Mokhiber: Ari, could I follow up on that?
Randall Robinson of TransAfrica Forum has written a book on this called
The Debt: What America Owes To Blacks. He says it's not just history
from 200 years ago. He calls for reparations to African Americans for
the present day racism that stems from 240 years of slavery.
If I could just read you this one sentence: "No race, ethnic, or
religious group has suffered as much and so long as blacks have and
still do at the hands of those that benefited from slavery and the
century of legalized American racial hostility that followed it."
So, exactly how is it different from compensation to Japanese
Ari Fleischer: Russell, in the President's speech to the Urban League
today, the President stressed that there are real problems that America
faces today as a result of racial disparity.
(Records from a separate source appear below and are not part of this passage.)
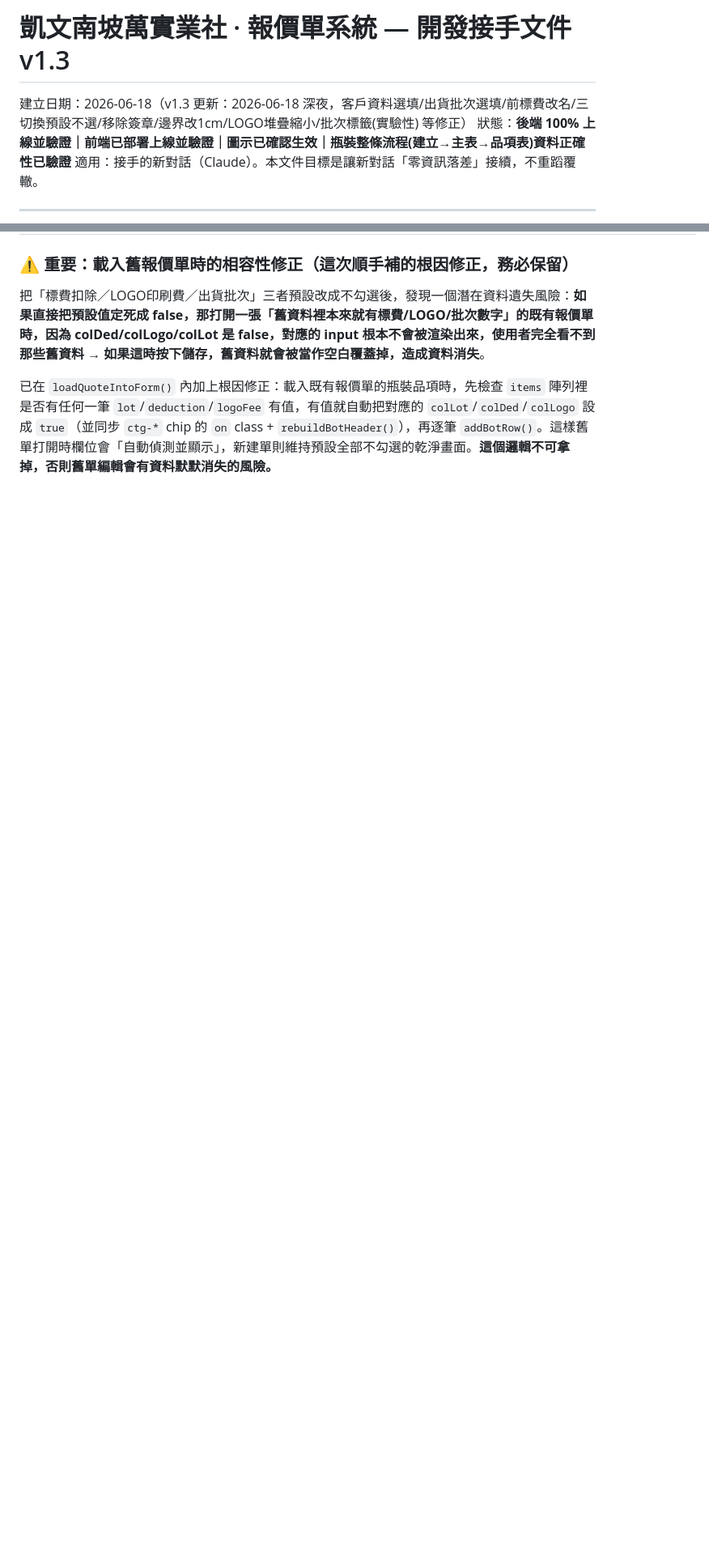
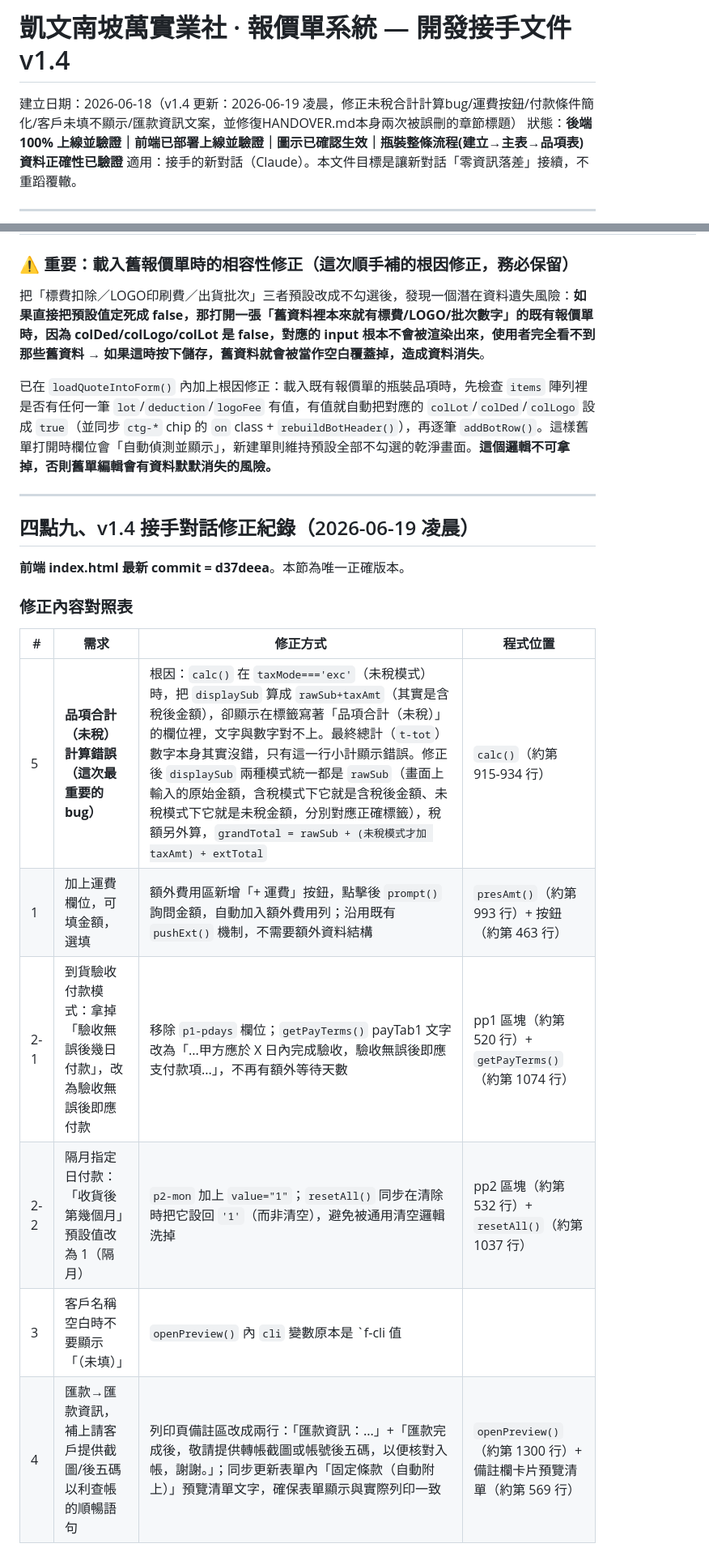
Before and after one commit to MollyLin-coding/quote-system, a Markdown page: HANDOVER.md, 2 parts joined by grey strips. Shown at 81% size. Rendered like a GitHub page; blank space fills up the shorter version.

Commit message:
docs: HANDOVER.md補上v1.4五項修正紀錄,並修復本檔案章節標題遺漏問題(連同編輯中又犯的第三次)

```diff
--- a/HANDOVER.md
+++ b/HANDOVER.md
@@ -1,6 +1,6 @@
-# 凱文南坡萬實業社 · 報價單系統 — 開發接手文件 v1.3
+# 凱文南坡萬實業社 · 報價單系統 — 開發接手文件 v1.4
 
-建立日期：2026-06-18（v1.3 更新：2026-06-18 深夜，客戶資料選填/出貨批次選填/前標費改名/三切換預設不選/移除簽章/邊界改1cm/LOGO堆疊縮小/批次標籤(實驗性) 等修正）
+建立日期：2026-06-18（v1.4 更新：2026-06-19 凌晨，修正未稅合計計算bug/運費按鈕/付款條件簡化/客戶未填不顯示/匯款資訊文案，並修復HANDOVER.md本身兩次被誤刪的章節標題）
 狀態：**後端 100% 上線並驗證｜前端已部署上線並驗證｜圖示已確認生效｜瓶裝整條流程(建立→主表→品項表)資料正確性已驗證**
 適用：接手的新對話（Claude）。本文件目標是讓新對話「零資訊落差」接續，不重蹈覆轍。
 
@@ -261,3 +261,20 @@ Molly 看了實際輸出畫面截圖後又提出一輪修改，**前端 index.ht
 
 
 
+---
+
+## 四點九、v1.4 接手對話修正紀錄（2026-06-19 凌晨）
+
+**前端 index.html 最新 commit = d37deea**。本節為唯一正確版本。
+
+### 修正內容對照表
+
+| # | 需求 | 修正方式 | 程式位置 |
+|---|---|---|---|
+| 5 | **品項合計（未稅）計算錯誤（這次最重要的 bug）** | 根因：`calc()` 在 `taxMode==='exc'`（未稅模式）時，把 `displaySub` 算成 `rawSub+taxAmt`（其實是含稅後金額），卻顯示在標籤寫著「品項合計（未稅）」的欄位裡，文字與數字對不上。最終總計（`t-tot`）數字本身其實沒錯，只有這一行小計顯示錯誤。修正後 `displaySub` 兩種模式統一都是 `rawSub`（畫面上輸入的原始金額，含稅模式下它就是含稅後金額、未稅模式下它就是未稅金額，分別對應正確標籤），稅額另外算，`grandTotal = rawSub + (未稅模式才加 taxAmt) + extTotal` | `calc()`（約第 915-934 行） |
+| 1 | 加上運費欄位，可填金額，選填 | 額外費用區新增「+ 運費」按鈕，點擊後 `prompt()` 詢問金額，自動加入額外費用列；沿用既有 `pushExt()` 機制，不需要額外資料結構 | `presAmt()`（約第 993 行）+ 按鈕（約第 463 行） |
+| 2-1 | 到貨驗收付款模式：拿掉「驗收無誤後幾日付款」，改為驗收無誤後即應付款 | 移除 `p1-pdays` 欄位；`getPayTerms()` payTab1 文字改為「...甲方應於 X 日內完成驗收，驗收無誤後即應支付款項...」，不再有額外等待天數 | pp1 區塊（約第 520 行）+ `getPayTerms()`（約第 1074 行） |
+| 2-2 | 隔月指定日付款：「收貨後第幾個月」預設值改為 1（隔月） | `p2-mon` 加上 `value="1"`；`resetAll()` 同步在清除時把它設回 `'1'`（而非清空），避免被通用清空邏輯洗掉 | pp2 區塊（約第 532 行）+ `resetAll()`（約第 1037 行） |
+| 3 | 客戶名稱空白時不要顯示「（未填）」 | `openPreview()` 內 `cli` 變數原本是 `f-cli 值 || '（未填）'`，造成永遠是 truthy 字串、`cliFields` 的 `if(v)` 判斷永遠通過而印出「客戶名稱：（未填）」一行。改成 `f-cli 值 || ''`，空白時 `if(v)` 自然跳過不顯示該列 | `openPreview()`（約第 1098 行） |
+| 4 | 匯款→匯款資訊，補上請客戶提供截圖/後五碼以利查帳的順暢語句 | 列印頁備註區改成兩行：「匯款資訊：...」+「匯款完成後，敬請提供轉帳截圖或帳號後五碼，以便核對入帳，謝謝。」；同步更新表單內「固定條款（自動附上）」預覽清單文字，確保表單顯示與實際列印一致 | `openPreview()`（約第 1300 行）+ 備註欄卡片預覽清單（約第 569 行） |
+
```
Also changed, not shown: other parts of HANDOVER.md (+8 -0 lines).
He cited education, as well
as the need to bring people together in this country. The gap between
African American reading scores and white American reading scores is
wide and it needs to be closed.
The President wants to focus on issues that will do the most to help
people have a chance in life and that involves a focus on education.
On the question of the upcoming conference in South Africa, the
President believes that one of the best ways to combat racism here and
now is through democracy. Very often, non-democratic nations of the
world create the greatest threats and problems in terms of racial
injustice and ethnic violence. That's the President's approach to it.
Again, I can only answer as I did to Terry -- the President, just like
President Clinton, does not support reparations. He differs with Mr.
Mokhiber: I understand. But one further follow-up. The U.S. government
actually wrote a check to Japanese Americans. They didn't say -- we'll
improve the education system, or improve the welfare system or whatever.
They wrote checks to groups of people. Why not write a check in this
Ari Fleischer: Asked and answered.